─── Material provided ───

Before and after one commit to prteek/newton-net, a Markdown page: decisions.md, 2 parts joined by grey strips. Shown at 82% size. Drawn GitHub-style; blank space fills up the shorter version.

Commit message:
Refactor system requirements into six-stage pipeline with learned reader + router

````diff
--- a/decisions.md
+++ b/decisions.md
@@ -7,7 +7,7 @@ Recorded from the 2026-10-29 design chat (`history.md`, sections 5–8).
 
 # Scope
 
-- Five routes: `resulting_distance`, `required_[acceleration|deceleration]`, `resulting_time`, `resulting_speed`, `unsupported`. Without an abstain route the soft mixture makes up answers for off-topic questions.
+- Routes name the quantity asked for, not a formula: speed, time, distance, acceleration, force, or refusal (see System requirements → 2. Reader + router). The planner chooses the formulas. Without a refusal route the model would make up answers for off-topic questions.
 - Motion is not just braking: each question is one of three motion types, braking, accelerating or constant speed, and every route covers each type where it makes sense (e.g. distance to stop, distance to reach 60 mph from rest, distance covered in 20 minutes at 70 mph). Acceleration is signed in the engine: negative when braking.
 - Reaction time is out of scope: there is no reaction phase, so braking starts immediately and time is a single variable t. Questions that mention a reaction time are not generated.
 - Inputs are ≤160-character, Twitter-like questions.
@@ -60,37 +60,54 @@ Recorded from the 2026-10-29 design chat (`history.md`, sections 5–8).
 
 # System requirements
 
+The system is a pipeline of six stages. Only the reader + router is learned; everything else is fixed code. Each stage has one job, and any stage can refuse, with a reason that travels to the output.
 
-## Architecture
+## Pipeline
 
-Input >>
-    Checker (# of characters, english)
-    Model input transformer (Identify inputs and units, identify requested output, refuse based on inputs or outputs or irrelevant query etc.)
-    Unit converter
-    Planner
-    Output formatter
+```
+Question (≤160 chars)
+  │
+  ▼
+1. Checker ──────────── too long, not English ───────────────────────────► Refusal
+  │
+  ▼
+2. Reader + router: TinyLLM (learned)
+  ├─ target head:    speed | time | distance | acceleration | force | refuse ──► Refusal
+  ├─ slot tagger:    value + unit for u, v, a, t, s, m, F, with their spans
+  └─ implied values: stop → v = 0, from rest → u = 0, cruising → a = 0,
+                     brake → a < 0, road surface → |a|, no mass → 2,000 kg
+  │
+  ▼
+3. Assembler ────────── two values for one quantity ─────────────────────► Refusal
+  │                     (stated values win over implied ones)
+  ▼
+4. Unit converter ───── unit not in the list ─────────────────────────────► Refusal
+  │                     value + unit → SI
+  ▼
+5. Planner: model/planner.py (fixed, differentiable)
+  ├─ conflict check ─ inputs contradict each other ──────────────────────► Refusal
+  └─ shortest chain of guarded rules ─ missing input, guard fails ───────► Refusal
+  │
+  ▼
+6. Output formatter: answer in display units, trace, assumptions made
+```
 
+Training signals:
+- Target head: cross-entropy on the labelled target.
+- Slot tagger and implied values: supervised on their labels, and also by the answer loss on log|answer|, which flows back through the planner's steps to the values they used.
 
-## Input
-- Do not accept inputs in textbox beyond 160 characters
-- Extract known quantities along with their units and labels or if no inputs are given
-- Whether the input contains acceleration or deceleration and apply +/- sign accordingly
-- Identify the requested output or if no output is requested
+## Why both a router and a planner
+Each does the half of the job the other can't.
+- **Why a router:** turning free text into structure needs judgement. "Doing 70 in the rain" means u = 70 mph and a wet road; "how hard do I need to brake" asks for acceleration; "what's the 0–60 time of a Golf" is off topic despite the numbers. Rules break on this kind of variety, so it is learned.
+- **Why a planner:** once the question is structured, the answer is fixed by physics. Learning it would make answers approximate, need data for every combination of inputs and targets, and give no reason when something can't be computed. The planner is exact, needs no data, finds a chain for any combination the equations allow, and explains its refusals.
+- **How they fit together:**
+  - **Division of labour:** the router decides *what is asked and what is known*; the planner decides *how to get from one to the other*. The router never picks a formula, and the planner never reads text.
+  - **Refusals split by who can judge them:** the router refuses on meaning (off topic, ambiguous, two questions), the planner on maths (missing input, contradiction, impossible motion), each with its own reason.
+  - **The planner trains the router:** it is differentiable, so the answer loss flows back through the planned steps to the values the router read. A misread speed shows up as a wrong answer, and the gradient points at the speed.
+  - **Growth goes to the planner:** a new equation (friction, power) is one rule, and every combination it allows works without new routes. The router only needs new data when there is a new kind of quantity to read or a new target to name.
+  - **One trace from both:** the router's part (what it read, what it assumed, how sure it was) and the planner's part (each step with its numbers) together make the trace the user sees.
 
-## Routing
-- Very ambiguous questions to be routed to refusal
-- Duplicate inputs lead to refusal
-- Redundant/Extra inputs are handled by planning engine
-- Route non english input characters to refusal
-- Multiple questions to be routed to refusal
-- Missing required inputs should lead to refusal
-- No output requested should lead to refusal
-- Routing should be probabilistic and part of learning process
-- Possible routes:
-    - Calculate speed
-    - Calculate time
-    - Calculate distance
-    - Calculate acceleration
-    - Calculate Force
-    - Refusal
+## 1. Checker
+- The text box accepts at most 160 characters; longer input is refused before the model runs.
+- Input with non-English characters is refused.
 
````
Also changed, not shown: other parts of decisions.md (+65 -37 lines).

───

__Task instructions__: Set down, unchanged, only those lines above that fall between the line with "list ─────────────────────────────► Refusal" and the line with "other ──────────────────────► Refusal", the two end lines included.

__Task solution__:
+4. Unit converter ───── unit not in the list ─────────────────────────────► Refusal
+  │                     value + unit → SI
+  ▼
+5. Planner: model/planner.py (fixed, differentiable)
+  ├─ conflict check ─ inputs contradict each other ──────────────────────► Refusal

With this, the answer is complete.